here are some optical basics to think about.
The exit pupil of a rifle scope (any optical telescope) is the diameter of the light bundle where it enters your eye assuming your eye is at the optimum separation from the eyepiece. It is not a place where an image is formed. Images in a rifle scope exist only at the target, the first focal plane, the second focal plane, and on the retina of your eye.
If the diameter of the scopes exit pupil is larger than the iris of your eye the light which does not go through your iris ls lost and does not add to image brightness.
The diameter of a scope's exit pupil cannot be larger than the objective diameter divided by the magnification If the scopes exit pupil is smaller than the eye's iris the brightness of the image will be the area of you're eye's pupil divided by the area of the scopes exit pupil. That number is purely from the spreading of the light. It does not include any reflection or absorption losses in the optical components.
So the optimum magnification for a given objective size for the brightest image is to have the objective size divided by the magnification to be exactly the size of you're eye's fully open iris which is typically about 6mm for midlife humans. As humans get older the irises of their eyes get stiffer and don't open as large. For example, a 50 mm lens at 10x would fill a 5mm iris. That's why 3-9x50's have been popular for many years. A larger objective will not give a brighter image at that magnification. With any scope where the maximum magnification exit pupil just fills the iris the apparent image brightness will remain the same over it's range of magnification adjustment.
Image brightness isn't the only important factor to being able to see well in low light. When the human eye becomes dark adapted it loses color vision. That's because the eye has two separate kinds of sensor called rods and cones. Cones are color sensitive but they don't dark adapt. Rods have the ability to increase their sensitivity by about a factor of 1000 over the light level where the cones cease detection.
Rods and cones are not uniformly distributed over the retina In the fovea (the center of vision) there are lots of cones and only about 1% rods. Over the rest of the retina there is a higher density of rods than cones. The result is that the resolution of the dark adapted eye drops by about a factor of ten. Just above the limit of color detection you can resolve image with a 10 times better linear resolution than just below where color vision stops. So it takes a 10x scope just to restore the >resolution< of the unaided eye. No scope can make an image's surface brighter than it would appear with the naked eye. To do so would violate laws of physics. It really becomes impractical to put a scope with a large enough objective and enough magnification do much more than just restore your naked eye capability once light is dim enough for color vision to cease and the rods start to become dark adapted. To do that requires electronic devices like image intensifiers , integrating video cameras, or artificial lighting.

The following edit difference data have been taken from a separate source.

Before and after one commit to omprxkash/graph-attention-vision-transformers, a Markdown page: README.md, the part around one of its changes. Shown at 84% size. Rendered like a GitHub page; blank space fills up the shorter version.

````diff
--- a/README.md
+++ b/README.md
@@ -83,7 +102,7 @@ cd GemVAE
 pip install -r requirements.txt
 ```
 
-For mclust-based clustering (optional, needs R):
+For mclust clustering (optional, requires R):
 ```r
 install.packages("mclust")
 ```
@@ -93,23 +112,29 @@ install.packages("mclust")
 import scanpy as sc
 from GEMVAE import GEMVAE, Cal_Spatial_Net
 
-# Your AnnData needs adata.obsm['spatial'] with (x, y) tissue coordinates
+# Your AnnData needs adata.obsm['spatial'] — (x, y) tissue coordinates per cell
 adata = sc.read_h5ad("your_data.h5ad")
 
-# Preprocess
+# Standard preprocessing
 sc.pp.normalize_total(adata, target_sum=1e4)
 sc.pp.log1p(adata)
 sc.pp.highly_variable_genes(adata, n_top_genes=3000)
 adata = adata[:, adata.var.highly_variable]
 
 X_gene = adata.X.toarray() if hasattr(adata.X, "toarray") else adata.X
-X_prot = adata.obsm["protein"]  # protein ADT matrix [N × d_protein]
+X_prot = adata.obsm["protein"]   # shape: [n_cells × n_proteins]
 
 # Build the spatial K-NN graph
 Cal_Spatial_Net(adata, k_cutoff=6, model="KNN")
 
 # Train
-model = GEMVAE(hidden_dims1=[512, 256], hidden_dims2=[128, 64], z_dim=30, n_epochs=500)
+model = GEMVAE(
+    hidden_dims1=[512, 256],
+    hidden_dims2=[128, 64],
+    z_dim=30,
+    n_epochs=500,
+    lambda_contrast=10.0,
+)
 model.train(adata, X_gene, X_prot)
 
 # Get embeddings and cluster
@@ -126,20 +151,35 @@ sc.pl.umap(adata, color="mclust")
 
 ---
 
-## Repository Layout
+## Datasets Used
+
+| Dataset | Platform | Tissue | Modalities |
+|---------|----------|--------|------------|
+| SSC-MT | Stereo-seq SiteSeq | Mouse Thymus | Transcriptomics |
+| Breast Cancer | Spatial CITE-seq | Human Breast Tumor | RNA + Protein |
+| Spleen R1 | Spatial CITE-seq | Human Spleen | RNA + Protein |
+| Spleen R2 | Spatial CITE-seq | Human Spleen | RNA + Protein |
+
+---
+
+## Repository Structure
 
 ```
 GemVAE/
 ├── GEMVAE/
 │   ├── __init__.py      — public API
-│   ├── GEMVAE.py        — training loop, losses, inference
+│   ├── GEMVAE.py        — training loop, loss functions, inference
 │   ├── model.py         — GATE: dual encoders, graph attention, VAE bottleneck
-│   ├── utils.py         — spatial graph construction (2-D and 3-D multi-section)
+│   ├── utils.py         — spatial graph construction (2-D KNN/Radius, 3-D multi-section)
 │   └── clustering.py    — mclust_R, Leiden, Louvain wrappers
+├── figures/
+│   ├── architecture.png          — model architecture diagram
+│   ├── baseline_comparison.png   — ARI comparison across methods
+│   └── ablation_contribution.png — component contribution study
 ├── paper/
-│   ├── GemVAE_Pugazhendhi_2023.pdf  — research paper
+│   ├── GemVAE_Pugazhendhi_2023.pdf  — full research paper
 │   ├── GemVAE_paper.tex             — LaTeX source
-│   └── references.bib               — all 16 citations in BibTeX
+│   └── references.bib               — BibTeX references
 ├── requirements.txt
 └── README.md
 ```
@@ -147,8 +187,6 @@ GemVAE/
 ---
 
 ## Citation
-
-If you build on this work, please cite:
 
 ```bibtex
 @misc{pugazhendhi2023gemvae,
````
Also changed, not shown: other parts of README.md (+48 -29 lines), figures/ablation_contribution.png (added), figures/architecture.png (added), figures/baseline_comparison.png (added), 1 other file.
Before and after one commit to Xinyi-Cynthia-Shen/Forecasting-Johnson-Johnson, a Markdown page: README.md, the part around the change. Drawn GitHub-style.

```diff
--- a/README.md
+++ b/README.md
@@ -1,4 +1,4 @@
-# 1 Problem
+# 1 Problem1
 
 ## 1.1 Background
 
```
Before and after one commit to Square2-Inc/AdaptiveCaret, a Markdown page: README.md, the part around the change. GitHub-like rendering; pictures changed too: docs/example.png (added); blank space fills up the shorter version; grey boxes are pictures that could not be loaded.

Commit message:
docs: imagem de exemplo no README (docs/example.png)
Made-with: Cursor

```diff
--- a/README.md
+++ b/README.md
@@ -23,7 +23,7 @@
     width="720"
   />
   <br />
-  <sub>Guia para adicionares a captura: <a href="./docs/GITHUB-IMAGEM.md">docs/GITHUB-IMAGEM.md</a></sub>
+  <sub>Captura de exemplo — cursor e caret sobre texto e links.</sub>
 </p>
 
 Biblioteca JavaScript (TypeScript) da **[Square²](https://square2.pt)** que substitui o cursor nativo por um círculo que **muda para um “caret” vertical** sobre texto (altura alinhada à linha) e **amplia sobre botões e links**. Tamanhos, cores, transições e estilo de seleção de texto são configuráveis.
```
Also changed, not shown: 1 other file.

Today all but very junky scopes have decent coatings on all lens surfaces. Each air-glass surface without coatings will reflect about 4% of the light. Modern scopes can get the total loss down to below 10% light loss. When you look at the lens of a scope with illumination from behind your head the less reflection you see the better. Ideally you would see no reflection.
It's difficult to make coatings which stop reflections over all visible wavelengths. Dropping reflections from 10% total to 5% total is not nearly as important as dropping them from 20% to 10%. Don't expect any leaps in performance in optical scopes. The better brands are close to theoretical performance already.
The whole point is don't knock yourself out trying to find something which doesn't exist. If you need a scope which will allow good resolution beyond civil twilight (sun more than 6 degrees below the horizon) the practical choices are spotlights, IR illuminated image converters, image intensifiers, and perhaps thermal scopes. Any of those may be regulated by hunting laws, including hunting at all after sunset.
For more information on optical design and how it relates to the human eye I recommend this old (1962) military manual:
opti 502 syllabus
It's big but it's free to download. The manual is in .pdf format.